- **Instructions for the task**: In the records, find every line with the word "Skill" and copy it out.

Version difference data
# # # # # # #

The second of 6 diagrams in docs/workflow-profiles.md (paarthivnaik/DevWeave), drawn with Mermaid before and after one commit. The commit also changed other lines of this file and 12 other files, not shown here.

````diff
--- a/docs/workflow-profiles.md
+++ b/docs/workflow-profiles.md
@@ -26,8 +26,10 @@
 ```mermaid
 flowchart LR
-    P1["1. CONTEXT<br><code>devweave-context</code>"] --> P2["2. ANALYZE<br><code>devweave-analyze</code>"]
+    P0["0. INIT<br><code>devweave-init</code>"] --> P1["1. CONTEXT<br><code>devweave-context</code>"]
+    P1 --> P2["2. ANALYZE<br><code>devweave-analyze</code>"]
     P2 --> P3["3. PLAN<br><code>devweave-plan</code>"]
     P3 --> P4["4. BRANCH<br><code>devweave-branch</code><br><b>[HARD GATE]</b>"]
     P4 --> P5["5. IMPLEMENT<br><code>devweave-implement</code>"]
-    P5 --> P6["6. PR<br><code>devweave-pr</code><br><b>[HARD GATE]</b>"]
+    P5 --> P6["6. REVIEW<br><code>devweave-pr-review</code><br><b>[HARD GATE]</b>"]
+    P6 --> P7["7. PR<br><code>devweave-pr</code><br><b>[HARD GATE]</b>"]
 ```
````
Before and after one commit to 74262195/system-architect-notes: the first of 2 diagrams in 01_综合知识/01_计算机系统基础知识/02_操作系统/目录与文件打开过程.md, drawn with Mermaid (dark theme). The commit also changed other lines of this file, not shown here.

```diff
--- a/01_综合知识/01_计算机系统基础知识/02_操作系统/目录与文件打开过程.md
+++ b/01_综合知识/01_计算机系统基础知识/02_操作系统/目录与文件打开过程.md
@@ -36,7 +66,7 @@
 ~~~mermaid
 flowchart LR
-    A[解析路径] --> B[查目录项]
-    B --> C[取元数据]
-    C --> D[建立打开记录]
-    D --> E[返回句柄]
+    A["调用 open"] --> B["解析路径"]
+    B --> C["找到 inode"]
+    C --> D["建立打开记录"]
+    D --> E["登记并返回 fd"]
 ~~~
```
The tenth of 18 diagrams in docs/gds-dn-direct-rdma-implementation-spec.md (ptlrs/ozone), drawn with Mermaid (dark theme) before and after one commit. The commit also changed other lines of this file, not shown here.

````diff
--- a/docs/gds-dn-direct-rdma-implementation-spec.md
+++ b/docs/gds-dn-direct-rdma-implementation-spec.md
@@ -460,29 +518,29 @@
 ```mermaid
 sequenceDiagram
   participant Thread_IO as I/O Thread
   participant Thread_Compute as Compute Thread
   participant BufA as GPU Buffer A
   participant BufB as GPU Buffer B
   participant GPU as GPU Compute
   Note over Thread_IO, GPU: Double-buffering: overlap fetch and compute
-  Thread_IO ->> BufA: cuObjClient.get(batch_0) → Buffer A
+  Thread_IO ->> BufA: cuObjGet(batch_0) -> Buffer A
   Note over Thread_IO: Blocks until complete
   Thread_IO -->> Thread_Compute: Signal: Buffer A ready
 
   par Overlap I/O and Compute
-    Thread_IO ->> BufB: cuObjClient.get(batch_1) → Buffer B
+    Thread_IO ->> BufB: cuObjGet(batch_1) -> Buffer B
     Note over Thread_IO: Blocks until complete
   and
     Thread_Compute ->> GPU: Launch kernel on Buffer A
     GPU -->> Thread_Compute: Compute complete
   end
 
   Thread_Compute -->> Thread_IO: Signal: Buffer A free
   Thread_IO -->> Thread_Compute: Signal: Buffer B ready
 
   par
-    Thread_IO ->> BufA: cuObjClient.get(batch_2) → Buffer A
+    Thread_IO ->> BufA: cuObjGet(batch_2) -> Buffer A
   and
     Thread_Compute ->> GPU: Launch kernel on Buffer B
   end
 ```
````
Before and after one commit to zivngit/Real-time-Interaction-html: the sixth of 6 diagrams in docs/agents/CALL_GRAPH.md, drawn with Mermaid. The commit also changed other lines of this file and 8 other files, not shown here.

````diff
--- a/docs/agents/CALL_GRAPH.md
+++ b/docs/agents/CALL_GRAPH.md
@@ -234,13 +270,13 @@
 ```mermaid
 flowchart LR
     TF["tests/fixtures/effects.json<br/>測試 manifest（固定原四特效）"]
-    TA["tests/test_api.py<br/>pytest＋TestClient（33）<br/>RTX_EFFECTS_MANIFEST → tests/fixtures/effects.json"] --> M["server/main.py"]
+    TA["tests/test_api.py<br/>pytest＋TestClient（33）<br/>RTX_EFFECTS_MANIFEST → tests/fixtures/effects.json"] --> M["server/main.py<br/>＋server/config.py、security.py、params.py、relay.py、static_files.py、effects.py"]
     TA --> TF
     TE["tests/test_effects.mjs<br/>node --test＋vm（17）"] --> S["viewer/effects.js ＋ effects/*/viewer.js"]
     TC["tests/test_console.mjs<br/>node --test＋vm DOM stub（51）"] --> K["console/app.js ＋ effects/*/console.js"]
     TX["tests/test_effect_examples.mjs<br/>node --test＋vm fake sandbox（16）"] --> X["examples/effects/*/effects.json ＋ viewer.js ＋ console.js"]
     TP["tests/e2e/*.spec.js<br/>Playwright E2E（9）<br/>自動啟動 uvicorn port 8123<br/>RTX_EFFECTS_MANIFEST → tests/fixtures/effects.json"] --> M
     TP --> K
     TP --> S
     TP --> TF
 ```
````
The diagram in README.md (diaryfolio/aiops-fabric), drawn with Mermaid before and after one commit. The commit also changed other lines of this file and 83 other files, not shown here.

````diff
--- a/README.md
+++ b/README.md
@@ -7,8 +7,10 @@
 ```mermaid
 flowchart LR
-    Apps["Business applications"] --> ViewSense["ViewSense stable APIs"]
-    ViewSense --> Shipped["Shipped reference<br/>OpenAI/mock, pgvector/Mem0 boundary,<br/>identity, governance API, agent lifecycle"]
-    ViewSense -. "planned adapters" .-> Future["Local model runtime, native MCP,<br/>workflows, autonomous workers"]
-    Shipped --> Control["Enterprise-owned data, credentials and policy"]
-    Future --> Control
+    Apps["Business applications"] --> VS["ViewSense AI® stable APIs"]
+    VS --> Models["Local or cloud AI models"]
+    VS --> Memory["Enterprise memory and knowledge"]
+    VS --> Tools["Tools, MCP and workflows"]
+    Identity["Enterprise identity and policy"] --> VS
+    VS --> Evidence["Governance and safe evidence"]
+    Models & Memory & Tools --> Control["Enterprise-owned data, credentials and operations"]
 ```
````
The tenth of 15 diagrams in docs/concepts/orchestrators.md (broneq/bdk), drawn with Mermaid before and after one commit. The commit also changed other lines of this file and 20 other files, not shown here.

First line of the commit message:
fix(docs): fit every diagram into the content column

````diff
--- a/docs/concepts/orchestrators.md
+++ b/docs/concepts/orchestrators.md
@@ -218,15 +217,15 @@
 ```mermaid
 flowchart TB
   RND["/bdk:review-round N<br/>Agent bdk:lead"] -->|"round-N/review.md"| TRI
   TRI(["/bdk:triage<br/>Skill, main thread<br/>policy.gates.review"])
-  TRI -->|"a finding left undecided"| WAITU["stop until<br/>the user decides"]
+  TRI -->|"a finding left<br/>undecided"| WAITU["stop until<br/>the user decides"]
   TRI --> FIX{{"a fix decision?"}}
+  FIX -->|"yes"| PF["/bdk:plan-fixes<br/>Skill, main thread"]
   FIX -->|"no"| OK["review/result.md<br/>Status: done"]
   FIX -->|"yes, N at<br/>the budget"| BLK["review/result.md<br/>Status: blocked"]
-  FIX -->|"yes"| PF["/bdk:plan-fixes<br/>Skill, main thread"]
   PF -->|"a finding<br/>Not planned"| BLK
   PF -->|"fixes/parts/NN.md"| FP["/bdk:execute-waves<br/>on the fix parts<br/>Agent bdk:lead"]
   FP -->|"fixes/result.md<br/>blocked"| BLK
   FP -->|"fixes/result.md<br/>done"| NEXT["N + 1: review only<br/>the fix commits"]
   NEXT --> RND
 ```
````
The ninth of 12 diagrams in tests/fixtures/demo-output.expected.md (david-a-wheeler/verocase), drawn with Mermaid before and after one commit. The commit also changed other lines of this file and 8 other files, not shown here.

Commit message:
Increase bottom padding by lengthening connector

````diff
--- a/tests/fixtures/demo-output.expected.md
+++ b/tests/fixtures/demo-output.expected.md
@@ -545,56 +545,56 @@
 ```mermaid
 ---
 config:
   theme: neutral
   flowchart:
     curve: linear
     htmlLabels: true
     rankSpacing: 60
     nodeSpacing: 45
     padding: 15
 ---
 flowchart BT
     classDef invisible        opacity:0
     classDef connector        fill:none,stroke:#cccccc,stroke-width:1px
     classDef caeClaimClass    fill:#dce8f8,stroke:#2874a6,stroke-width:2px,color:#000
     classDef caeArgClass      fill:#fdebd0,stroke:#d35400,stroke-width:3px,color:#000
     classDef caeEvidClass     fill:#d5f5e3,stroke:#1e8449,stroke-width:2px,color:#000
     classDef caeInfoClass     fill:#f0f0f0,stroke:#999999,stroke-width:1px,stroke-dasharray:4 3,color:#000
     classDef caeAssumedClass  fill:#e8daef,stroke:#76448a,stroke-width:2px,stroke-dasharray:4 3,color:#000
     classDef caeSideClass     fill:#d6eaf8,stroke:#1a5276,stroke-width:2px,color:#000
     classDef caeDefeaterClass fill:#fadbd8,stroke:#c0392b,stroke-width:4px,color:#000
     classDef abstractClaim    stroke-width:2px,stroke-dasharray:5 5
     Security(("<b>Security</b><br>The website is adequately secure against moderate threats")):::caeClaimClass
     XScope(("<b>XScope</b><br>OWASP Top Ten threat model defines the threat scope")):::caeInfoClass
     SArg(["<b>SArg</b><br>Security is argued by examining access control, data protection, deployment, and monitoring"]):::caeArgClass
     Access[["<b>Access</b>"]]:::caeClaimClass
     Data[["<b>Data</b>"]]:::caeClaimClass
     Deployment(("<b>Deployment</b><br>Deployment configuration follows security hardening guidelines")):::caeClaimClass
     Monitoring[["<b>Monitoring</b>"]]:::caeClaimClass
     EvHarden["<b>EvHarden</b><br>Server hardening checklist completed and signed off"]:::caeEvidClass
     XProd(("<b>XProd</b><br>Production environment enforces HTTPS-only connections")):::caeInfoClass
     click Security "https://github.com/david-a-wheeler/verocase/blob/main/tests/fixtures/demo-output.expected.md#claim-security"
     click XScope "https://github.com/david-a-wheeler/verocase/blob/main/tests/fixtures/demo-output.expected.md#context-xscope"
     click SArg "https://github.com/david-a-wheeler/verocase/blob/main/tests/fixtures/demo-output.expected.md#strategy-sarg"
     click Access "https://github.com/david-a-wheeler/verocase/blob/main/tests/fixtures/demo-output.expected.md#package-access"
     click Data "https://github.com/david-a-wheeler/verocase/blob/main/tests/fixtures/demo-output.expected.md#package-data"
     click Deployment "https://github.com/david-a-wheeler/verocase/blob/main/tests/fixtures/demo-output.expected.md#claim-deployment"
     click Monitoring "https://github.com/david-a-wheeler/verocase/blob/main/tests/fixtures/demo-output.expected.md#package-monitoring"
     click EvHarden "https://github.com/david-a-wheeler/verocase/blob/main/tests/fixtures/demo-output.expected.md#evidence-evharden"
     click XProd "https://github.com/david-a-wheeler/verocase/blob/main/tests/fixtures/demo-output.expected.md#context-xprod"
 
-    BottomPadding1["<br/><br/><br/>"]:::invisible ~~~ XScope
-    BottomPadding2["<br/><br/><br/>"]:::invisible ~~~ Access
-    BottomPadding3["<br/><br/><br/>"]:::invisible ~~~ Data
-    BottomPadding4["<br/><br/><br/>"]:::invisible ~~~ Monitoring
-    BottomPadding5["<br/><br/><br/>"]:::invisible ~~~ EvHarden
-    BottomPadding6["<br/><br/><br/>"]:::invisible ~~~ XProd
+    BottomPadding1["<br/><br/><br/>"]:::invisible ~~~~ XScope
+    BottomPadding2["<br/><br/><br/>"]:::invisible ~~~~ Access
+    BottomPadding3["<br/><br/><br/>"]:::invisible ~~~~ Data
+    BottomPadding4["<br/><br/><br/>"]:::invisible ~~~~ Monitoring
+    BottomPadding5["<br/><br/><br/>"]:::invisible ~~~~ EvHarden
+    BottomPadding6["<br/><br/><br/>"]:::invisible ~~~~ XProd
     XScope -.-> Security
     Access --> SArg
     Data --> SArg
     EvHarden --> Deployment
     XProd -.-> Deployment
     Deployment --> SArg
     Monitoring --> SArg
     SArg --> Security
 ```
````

# # # # # # #

- **The completed task**:
   TRI(["/bdk:triage<br/>Skill, main thread<br/>policy.gates.review"])
+  FIX -->|"yes"| PF["/bdk:plan-fixes<br/>Skill, main thread"]
-  FIX -->|"yes"| PF["/bdk:plan-fixes<br/>Skill, main thread"]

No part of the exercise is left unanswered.